We had to buy it. Once you’ve bought your first Nexus phone and extracted yourself from the subsidised 24-month contract world, upgrading every year, regardless of whether you need a new phone or not, becomes the new Paying £36 A Month addiction. So, when the Nexus 5 was announced, we had to buy one. Had to. It took 24 hours to actually make the final decision and pay up for the purchase, but here it is.
We went for the white model, which arrived in two working days and without the sort of stress and stock shortages we’ve seen dog all previous Nexus phone launches. So that’s an improvement. Well done to Google, manufacturer LG and UK shipping partner Expansys. And it looks great in white, like a sort of retro, stylish, art deco thing from behind.
Around the front, though, it’s rather bland and featureless, and feels completely different from the Nexus 4. The Nexus 4 was solid, heavy, covered in shiny glass and felt expensive. The Nexus 5 is lighter than the 4, has that matte plastic back, shiny plastic sides and lacks the “Wow factor” you felt when lovingly groping the Nexus 4 for the first time.

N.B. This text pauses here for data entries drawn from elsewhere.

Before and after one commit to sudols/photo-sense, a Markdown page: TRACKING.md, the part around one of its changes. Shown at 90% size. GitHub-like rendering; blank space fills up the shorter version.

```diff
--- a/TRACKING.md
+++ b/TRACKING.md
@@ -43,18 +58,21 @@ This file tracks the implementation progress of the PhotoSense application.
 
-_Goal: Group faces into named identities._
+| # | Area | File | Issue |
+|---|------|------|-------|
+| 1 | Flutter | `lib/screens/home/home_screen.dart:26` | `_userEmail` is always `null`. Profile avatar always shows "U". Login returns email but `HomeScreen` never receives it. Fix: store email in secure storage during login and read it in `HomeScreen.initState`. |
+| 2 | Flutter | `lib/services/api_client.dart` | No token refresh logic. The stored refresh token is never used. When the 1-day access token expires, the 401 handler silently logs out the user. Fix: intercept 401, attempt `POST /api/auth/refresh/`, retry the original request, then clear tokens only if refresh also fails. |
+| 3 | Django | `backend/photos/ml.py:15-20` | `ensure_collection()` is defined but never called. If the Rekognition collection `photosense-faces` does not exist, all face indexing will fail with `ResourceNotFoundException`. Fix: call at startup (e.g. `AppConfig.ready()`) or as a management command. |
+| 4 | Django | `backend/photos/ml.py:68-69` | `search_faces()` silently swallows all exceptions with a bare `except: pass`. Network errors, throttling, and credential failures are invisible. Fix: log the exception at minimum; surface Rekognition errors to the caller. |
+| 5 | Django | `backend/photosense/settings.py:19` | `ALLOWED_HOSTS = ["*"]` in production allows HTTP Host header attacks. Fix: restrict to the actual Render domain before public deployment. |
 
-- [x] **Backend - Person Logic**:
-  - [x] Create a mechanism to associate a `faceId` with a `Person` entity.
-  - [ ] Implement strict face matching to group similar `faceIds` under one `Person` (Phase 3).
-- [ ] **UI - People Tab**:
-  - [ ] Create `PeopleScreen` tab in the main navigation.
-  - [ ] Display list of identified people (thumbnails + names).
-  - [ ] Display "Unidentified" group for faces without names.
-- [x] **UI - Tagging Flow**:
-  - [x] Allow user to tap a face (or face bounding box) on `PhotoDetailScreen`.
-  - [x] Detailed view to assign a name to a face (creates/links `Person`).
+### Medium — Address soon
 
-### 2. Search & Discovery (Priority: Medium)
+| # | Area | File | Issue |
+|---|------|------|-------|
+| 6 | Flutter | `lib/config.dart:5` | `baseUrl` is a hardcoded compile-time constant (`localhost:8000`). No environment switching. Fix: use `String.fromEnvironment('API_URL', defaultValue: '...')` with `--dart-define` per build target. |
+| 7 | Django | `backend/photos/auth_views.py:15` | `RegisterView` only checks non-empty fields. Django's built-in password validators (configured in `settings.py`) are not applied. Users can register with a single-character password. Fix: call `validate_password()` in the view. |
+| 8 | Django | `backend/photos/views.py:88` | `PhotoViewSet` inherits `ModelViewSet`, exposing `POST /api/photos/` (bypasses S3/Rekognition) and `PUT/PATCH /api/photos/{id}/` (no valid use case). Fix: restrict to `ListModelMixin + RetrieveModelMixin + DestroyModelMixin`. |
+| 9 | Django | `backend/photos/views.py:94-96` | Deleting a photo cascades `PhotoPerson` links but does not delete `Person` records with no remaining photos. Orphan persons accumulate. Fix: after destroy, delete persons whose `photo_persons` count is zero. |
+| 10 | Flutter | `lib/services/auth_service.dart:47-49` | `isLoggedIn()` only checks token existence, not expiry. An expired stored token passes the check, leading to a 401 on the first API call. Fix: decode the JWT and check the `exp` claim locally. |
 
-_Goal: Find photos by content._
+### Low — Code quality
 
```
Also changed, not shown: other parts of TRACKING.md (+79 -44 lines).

This lightness makes you initially question its build quality, but, in just over a week of use, we’ve not any any reason to worry about its durability.
One thing we initially rambled about on Twitter was the way the lightness and slim chassis makes the phone feel smaller than it is. Despite having a large and virtually 5-inch display, the Nexus 5 feels smaller than the Nexus 4, even though it’s bigger. It’s a reverse Tardis, much more pocketable and, thanks to the plastic rear, doesn’t have the Nexus 4′s slippery-slidy tendency to fall off things.
But we didn’t like the feel of the Nexus 5 much for the first few days, to be honest, as it feels like less of a high-end piece of tech when compared to the Nexus 4. Which is odd, as the Nexus 5 costs more. If LG and Google sold the Nexus 4 at a loss last year, we suspect both are making up for it — and raking it in — with the Nexus 5 at the loftt £299 price point for the 16GB model.
The white Nexus 5 comes with a white earpiece in the front of the phone, a nice design feature that also gives you a quick visual clue about which way is up when the phone’s lying on a table in standby mode. The display is very bright and clear, and we have no whinges about colour reproduction. Everything looks good at 1080p resolution.
And Android 4.4 is the operating system. It’s quite a change from 4.3, with enhanced Google Now integration that gives it its own Home screen if you activate it (and removes it completely if you don’t), a custom number of home screens, a reworked Dialler and quite a bit more to discover.
Rather oddly, Google has completely changed its approach to widget installation in 4.4, rolling it back to how it used to be in the olden days. Gone is the selection of widgets in the app drawer, replaced by a long-press on the Home screen and the rather swish new drag & drop UI seen above. You can re-order Home screens too, as Google nicks yet more features from the skins of its Android manufacturing partners and rolls them into the core Android experience.